The challenge from a political and ethical perspective is how to make European asylum policy ethically responsible and efficient. One path is deeper integration including the unification of standards in the asylum process or the introduction of mandatory quotas for the redistribution of asylum applications within the EU. This requirement – a relatively recent part of the current political agenda – faces resistance from some Eastern European states. On 22 September 2015, in the absence of unanimous consensus, the European Commission had to force through by majority vote a proposal to alleviate the burden on Hungary, Greece and Italy by resettling 120,000 refugees in these countries to other parts of the EU. The proposal was bitterly opposed by Hungary, the Czech Republic, Slovakia and Romania, which voted against the redistribution plan, regarding quotas as an assault on national sovereignty. Furthermore, ethically responsible asylum policy should be accompanied by a transparent immigration policy, efforts to combat the people smugglers, and long term solutions to the causes of migration (including the search for international peace, and improved environmental and development policy).
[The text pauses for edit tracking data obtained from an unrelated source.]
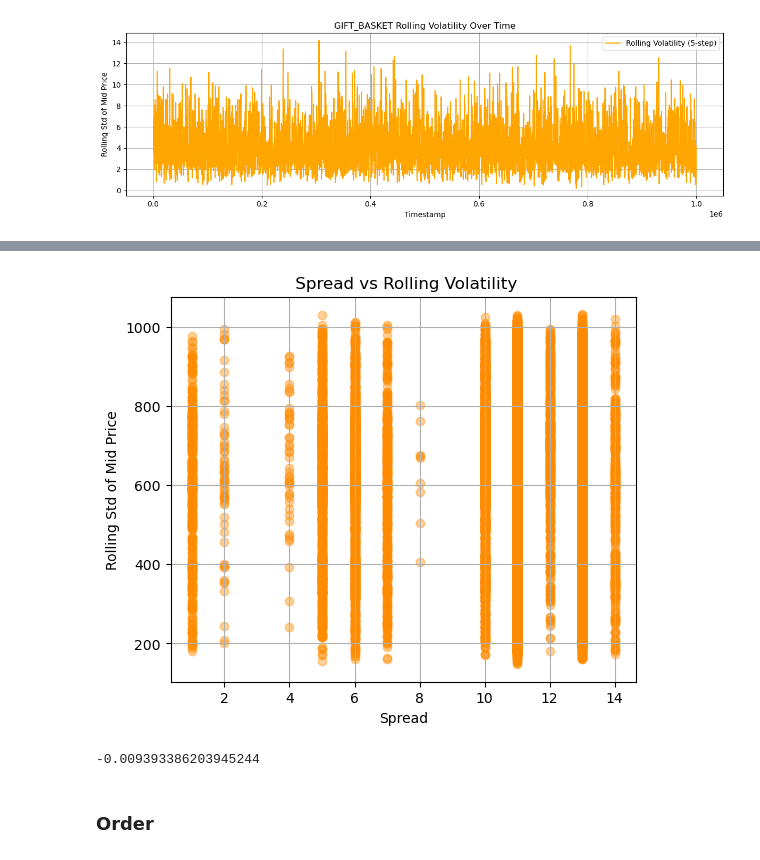
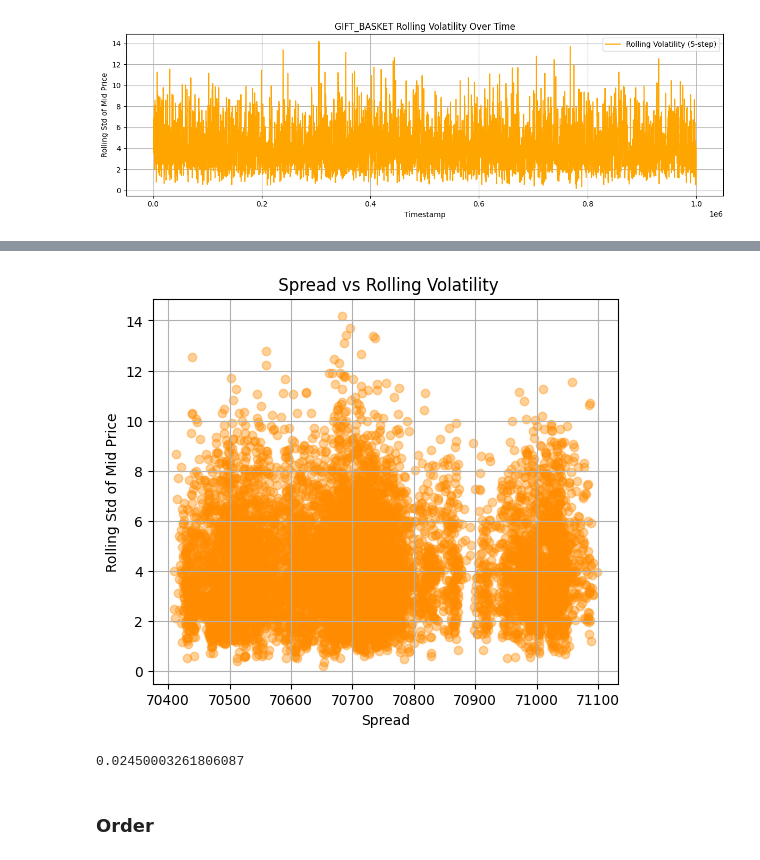
Before and after one commit to antek0308/IMC_strategy_prep, a Jupyter notebook: Round_3.ipynb, the cells around one changed output, grey strips where cells are left out. Saved outputs shown, nothing was run; the diff lists cells and outputs as text; code cells hidden in the pictures.

```diff
--- a/Round_3.ipynb
+++ b/Round_3.ipynb
@@ -514,21 +531,21 @@ print(vol_resid.head(10))
 # %%
 # Spread & Volatility
 GIFT_BASKET = GIFT_BASKET.sort_values('timestamp')
 GIFT_BASKET['rolling_vol'] = GIFT_BASKET['mid_price'].rolling(window=5).std()
 
 plt.figure(figsize=(6, 5))
-plt.scatter(GIFT_BASKET['spread'], GIFT_BASKET['rolling_vol'], alpha=0.4, color='darkorange')
+plt.scatter(GIFT_BASKET['mid_price'], GIFT_BASKET['rolling_vol'], alpha=0.4, color='darkorange')
 plt.title(' Spread vs Rolling Volatility')
 plt.xlabel('Spread')
 plt.ylabel('Rolling Std of Mid Price')
 plt.grid()
 plt.show()
 
-spread_vol_corr = GIFT_BASKET[['spread', 'rolling_vol']].corr().iloc[0, 1]
+spread_vol_corr = GIFT_BASKET[['mid_price', 'rolling_vol']].corr().iloc[0, 1]
 print(spread_vol_corr)
 # %% [output]
-[figure, old version]
+[figure, new version]
--0.009393386203945244
+0.02450003261806087
 # %% [markdown]
 ### Order
 # %%
```
Also changed, not shown: parts of 9 cells of this notebook.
The challenges are not only political, but social too, involving society’s willingness to help refugees, which in some regions of Germany surpassed expectations in recent weeks. The Church cannot remain on the sidelines of this social movement. It must be on the side of the people without rights, as Pope Francis emphatically underlines. This can happen, for example, through social assistance in providing information, free legal advice, accommodation, integration into the host society, or by material assistance. Another challenge – confronting society in the Czech Republic, for example – is the cultivation and sensitization of civilized public and media debate, which currently tends to emphasize unilaterally the problems and risks concerning refugees. Guarantee of fundamental human rights as well as respect for the human person regardless of their nationality or religious affiliation have to be put into the center of the debate.
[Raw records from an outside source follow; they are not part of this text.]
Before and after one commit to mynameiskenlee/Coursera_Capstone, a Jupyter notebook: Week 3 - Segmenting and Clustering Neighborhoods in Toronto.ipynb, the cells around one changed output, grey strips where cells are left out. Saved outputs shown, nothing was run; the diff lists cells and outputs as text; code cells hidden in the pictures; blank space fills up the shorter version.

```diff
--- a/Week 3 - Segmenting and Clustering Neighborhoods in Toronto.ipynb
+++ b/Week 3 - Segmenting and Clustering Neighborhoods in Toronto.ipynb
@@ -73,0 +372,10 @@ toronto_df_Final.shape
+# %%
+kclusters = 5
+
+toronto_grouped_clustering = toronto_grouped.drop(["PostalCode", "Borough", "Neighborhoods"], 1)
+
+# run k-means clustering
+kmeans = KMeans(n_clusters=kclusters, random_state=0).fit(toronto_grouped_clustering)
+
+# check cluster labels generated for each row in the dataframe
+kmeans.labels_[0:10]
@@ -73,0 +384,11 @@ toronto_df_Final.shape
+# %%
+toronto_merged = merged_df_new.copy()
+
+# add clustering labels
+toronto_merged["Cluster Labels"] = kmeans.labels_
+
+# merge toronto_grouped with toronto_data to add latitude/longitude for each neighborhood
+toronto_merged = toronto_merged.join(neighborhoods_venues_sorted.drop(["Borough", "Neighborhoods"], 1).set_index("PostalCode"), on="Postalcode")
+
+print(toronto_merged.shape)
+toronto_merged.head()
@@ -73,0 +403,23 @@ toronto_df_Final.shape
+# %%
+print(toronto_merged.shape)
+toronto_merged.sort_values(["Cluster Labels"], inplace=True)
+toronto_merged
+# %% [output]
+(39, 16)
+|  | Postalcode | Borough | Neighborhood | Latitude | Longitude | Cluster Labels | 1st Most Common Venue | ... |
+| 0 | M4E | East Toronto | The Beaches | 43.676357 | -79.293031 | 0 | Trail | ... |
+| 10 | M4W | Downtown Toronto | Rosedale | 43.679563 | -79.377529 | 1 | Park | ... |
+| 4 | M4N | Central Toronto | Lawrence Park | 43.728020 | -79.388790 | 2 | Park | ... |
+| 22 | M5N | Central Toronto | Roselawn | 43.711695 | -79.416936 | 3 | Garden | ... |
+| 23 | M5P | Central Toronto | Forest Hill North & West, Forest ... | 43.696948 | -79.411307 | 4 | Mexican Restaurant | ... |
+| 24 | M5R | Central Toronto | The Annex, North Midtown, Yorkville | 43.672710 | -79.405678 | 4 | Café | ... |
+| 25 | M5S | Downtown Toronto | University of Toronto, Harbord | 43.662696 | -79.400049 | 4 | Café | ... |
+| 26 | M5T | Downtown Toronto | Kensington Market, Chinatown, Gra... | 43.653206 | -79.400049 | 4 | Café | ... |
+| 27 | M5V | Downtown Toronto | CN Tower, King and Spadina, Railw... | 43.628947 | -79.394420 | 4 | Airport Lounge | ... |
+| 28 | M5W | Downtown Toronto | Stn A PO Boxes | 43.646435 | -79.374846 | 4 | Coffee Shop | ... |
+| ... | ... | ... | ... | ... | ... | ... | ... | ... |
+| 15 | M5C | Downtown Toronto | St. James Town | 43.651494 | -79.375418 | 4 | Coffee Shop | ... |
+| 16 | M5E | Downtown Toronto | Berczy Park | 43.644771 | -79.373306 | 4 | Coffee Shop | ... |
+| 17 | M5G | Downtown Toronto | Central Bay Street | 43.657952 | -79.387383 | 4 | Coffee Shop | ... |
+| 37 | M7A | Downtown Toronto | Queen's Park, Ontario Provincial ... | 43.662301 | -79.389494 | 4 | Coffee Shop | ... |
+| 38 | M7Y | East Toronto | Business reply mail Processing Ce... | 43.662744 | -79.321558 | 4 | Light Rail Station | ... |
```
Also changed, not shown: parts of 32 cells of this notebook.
“Do not forget hospitality”: this call from the Epistle to the Hebrews (13:2) is an urgent one, in light of the current political situation. It implies that we should help refugees in their concrete situation and seek a European asylum policy that is consistent, transparent, internally coherent and based on global solidarity and human rights. “The refugee crisis” may help Europeans recognize their important role in the efforts for global justice and accountability for development in the world beyond their own continent.